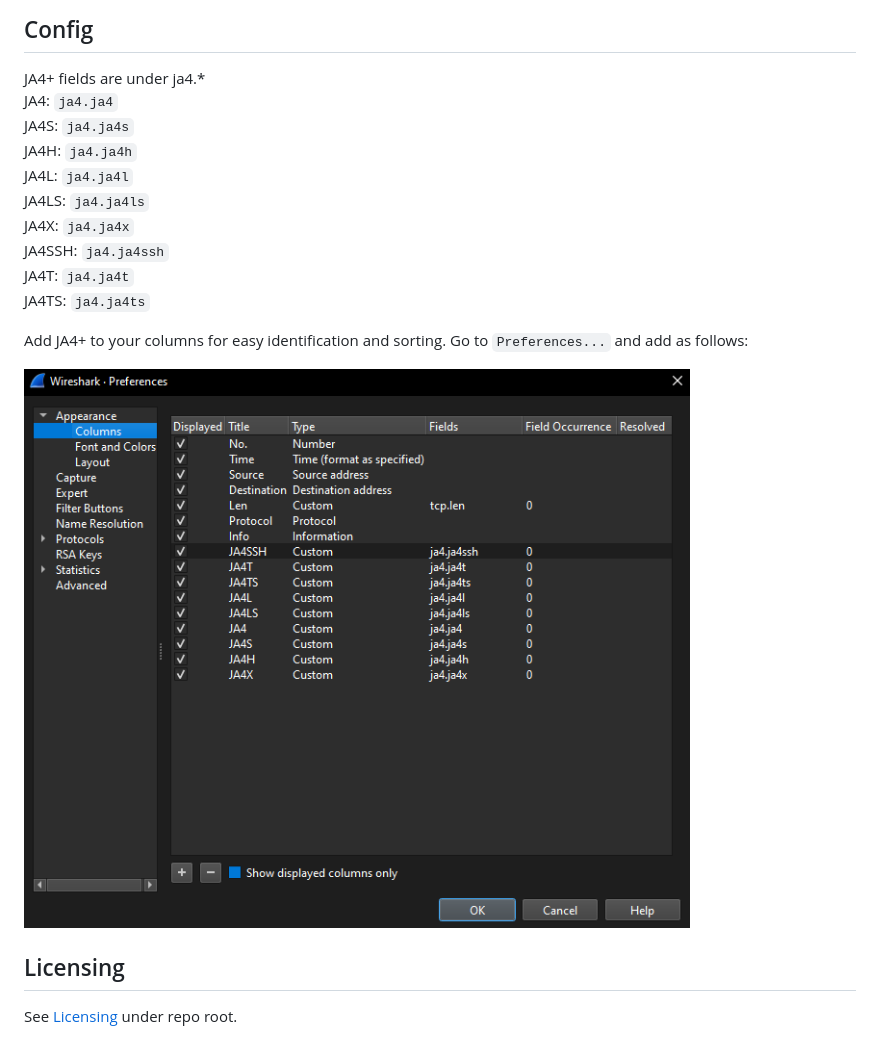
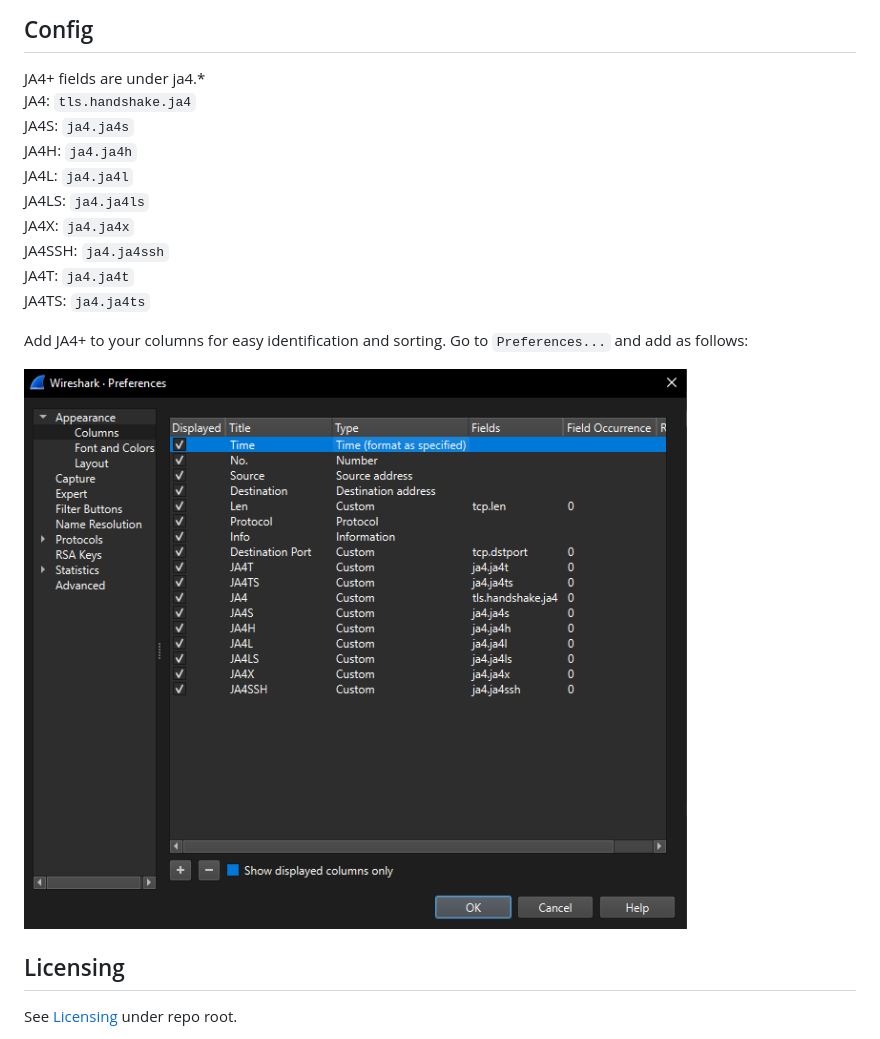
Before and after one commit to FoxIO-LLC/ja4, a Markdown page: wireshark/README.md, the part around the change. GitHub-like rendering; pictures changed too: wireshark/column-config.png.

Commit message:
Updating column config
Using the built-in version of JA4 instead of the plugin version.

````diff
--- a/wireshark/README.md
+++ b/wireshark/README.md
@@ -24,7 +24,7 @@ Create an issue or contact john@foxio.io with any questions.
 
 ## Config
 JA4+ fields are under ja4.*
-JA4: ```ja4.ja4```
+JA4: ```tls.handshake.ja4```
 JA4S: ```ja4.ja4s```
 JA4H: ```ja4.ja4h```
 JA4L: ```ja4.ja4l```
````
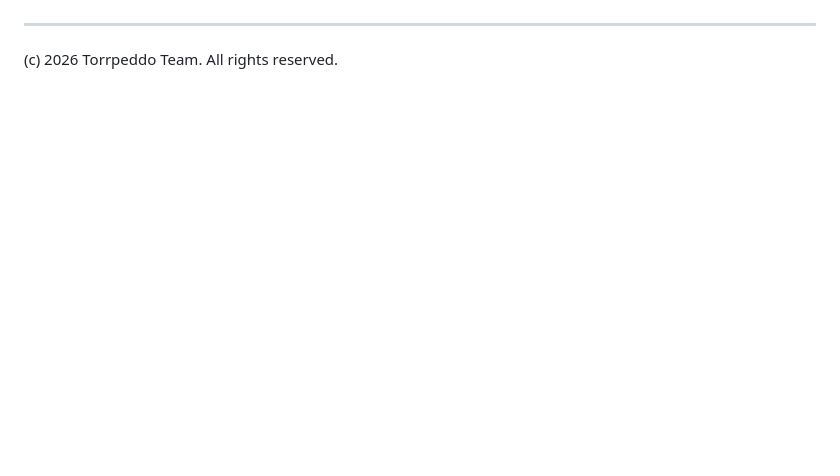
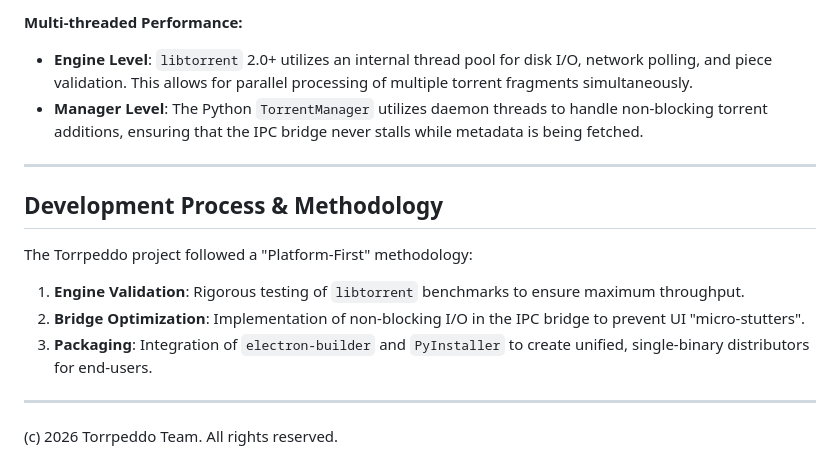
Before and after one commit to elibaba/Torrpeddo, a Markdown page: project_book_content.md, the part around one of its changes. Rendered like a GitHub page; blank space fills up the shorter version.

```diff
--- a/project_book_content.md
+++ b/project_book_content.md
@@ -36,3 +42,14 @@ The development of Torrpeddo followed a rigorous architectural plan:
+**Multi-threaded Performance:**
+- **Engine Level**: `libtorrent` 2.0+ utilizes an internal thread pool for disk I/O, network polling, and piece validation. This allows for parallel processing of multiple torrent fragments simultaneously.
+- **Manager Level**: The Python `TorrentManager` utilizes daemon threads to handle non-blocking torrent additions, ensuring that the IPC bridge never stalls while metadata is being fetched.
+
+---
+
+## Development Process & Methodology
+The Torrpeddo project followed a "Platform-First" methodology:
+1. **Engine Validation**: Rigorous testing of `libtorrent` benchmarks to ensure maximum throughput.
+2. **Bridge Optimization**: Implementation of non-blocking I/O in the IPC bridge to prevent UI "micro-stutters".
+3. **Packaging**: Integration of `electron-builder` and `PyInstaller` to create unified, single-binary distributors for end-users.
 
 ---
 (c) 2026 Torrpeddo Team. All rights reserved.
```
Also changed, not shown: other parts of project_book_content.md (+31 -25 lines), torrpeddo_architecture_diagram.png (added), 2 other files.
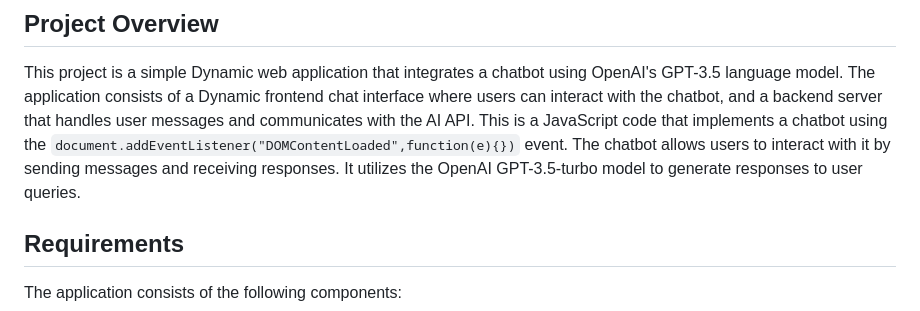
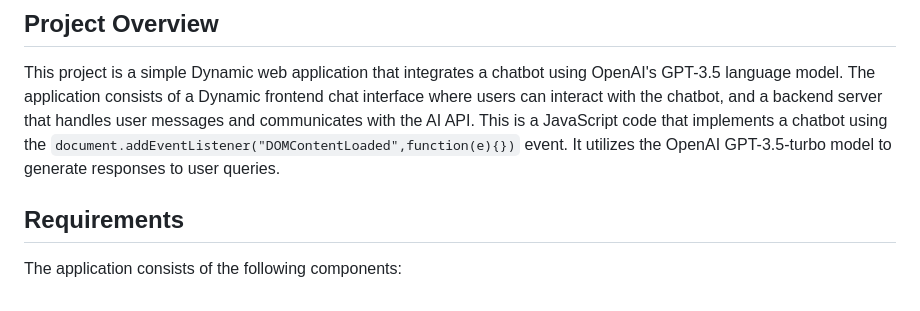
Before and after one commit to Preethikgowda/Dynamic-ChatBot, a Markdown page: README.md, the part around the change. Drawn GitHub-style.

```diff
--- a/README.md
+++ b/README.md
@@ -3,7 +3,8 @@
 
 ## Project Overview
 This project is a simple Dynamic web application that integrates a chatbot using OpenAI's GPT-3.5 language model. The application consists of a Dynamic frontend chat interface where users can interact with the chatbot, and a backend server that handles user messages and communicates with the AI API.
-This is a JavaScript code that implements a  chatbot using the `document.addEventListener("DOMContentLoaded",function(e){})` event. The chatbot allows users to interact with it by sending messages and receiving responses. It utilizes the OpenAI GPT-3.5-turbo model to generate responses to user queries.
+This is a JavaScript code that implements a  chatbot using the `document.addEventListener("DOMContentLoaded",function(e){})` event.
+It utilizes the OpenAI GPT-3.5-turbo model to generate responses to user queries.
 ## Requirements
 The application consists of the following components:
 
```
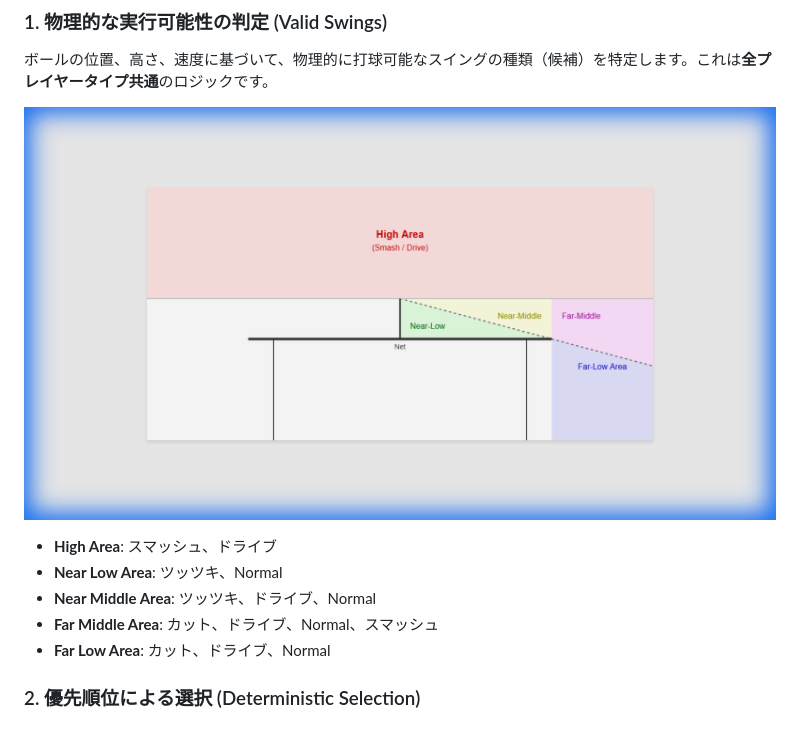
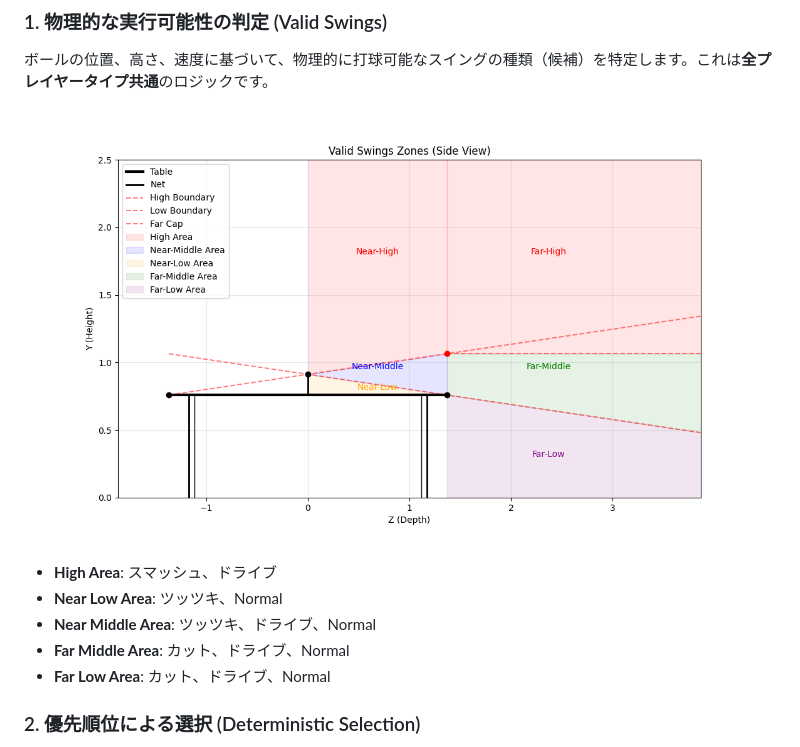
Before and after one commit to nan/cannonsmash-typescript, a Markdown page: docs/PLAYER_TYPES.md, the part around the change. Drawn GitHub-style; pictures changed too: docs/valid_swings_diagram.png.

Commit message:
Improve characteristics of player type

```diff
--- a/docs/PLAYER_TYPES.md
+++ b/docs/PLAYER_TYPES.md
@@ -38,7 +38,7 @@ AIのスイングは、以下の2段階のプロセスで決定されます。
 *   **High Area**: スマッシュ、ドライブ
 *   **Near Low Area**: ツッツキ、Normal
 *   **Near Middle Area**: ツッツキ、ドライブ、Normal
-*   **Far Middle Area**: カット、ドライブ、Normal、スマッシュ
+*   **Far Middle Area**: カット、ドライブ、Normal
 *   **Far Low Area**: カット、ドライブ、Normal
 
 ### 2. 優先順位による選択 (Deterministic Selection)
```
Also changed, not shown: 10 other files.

- - - -

Your task
Each line of the data that has the string "files" should be returned.

Answer space
Also changed, not shown: other parts of project_book_content.md (+31 -25 lines), torrpeddo_architecture_diagram.png (added), 2 other files.
Also changed, not shown: 10 other files.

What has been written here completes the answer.